The Jawans too loved to have the naughty little girl around. Misry would never stop her crazy questions and they never failed to answer her. In fact, the name, Misry, which meant sugar candy, was suggested by the Jawans themselves. And Anurag and Madhavi had no hesitation in re-naming their little daughter after it.
After two years, Anurag was posted in the BOP again. This time he was stationed in a small village near the Indo-Bangladesh border in West Bengal. He was allowed to bring along his family so Madhavi and Misry shifted in with him. However, the situation was very different from staying in the HQ. Anurag’s family was the only one staying in the BOP camp along with the Junior Commissioned Officers (JCOs) and Jawans. Misry had no friends to play with and Madhavi too had nobody to talk to.
Anurag quite often had night duty.. He would go unannounced sometimes and return early in the morning. Madhavi was very skeptical about spending the nights alone in the bungalow with a child. Although there were sentries on duty outside and also Jawans who would fall in whenever she needed help but that never satisfied Madhavi. She needed company inside the house in the absence of Anurag. So she had invited her younger sister Pallavi, who had just finished college, to stay over until her marriage was fixed by her parents. Pallavi readily agreed and was escorted by her nephew Raju.
Raju was Madhavi’s elder sister’s younger son. He was a special child. Although he was ten years old yet he behaved like a six year old. He didn’t have much interest in school and was switched to homeschooling. But that too didn’t benefit him much and hence was taking a short break from studies. So he immediately agreed to come along with Pallavi Mashi to stay over for few months.

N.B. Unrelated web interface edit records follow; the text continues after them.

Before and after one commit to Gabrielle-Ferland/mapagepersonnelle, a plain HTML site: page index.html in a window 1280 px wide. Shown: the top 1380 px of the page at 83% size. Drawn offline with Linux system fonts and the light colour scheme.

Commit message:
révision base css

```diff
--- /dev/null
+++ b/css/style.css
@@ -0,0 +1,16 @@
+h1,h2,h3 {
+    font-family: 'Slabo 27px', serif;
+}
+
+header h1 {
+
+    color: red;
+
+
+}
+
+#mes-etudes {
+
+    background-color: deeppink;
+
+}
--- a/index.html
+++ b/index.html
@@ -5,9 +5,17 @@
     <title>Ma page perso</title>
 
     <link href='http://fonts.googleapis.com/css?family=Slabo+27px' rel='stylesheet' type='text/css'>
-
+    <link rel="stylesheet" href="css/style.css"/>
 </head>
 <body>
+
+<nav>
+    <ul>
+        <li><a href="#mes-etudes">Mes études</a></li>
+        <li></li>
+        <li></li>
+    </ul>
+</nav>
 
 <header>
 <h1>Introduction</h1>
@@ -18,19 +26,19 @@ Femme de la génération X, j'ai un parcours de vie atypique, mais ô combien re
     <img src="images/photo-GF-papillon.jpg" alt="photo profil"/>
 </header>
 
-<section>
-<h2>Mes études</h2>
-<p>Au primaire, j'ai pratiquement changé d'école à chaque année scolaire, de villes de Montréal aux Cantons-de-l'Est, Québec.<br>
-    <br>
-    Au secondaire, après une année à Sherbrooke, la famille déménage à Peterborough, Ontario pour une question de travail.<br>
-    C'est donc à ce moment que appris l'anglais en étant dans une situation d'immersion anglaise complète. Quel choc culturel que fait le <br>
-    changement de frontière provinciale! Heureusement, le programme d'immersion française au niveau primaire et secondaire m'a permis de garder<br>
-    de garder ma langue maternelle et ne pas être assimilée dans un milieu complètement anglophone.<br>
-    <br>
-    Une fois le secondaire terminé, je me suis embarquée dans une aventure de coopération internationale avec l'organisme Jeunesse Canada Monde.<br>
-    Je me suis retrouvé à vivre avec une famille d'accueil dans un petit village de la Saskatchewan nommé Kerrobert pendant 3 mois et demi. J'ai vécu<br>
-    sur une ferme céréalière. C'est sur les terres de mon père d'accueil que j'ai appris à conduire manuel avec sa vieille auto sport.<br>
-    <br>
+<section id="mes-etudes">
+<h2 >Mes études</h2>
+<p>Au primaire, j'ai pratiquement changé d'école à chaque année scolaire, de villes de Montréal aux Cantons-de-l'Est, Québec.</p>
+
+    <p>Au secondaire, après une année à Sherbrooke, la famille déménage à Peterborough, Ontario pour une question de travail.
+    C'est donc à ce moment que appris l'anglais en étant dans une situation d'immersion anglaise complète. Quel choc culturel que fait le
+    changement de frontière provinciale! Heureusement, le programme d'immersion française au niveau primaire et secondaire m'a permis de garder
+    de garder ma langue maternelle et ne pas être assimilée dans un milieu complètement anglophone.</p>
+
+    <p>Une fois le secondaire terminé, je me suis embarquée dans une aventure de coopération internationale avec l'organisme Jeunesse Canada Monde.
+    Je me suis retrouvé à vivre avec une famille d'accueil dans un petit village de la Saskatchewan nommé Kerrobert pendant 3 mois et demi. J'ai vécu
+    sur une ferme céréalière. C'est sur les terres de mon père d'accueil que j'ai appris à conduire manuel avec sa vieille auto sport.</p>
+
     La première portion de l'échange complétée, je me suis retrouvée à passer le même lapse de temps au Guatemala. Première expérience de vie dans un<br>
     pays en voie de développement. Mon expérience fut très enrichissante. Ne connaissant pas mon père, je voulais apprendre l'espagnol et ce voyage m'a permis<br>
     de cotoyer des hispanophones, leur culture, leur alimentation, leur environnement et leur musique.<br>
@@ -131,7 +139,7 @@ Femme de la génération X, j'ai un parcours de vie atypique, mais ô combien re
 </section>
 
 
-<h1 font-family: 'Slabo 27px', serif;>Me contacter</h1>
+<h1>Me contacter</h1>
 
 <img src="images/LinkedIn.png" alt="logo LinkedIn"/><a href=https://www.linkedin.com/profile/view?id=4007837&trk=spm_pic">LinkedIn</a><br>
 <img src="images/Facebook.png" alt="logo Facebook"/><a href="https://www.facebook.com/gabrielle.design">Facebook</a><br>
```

Misry loved their company in the house and so did her parents. However, her craving for children of her age, to play with, was not fulfilled with the presence of her aunt and cousin.
After Pallavi’s arrival, Misry got a new set of clothes for her doll from her. She also got other lovely goodies which Pallavi was expert at making out of waste material. She was the one who taught Misry dance steps to popular Bengali folk songs that Misry then loved to flaunt to her father during their evening gatherings.
The family usually sat together around the lanterns and spent time chatting with each other or listen to the plays on the radio. Singing folk songs or movie songs together was also one of the means of recreation. And there was plenty of time to watch the night sky. It was the activity Misry enjoyed the most. She would lie beside her father on a cot in the backyard and spend her time counting the stars or listening to stories from him while her mother cooked the dinner. Sometimes she also wore her half saree and danced to the music on the record player.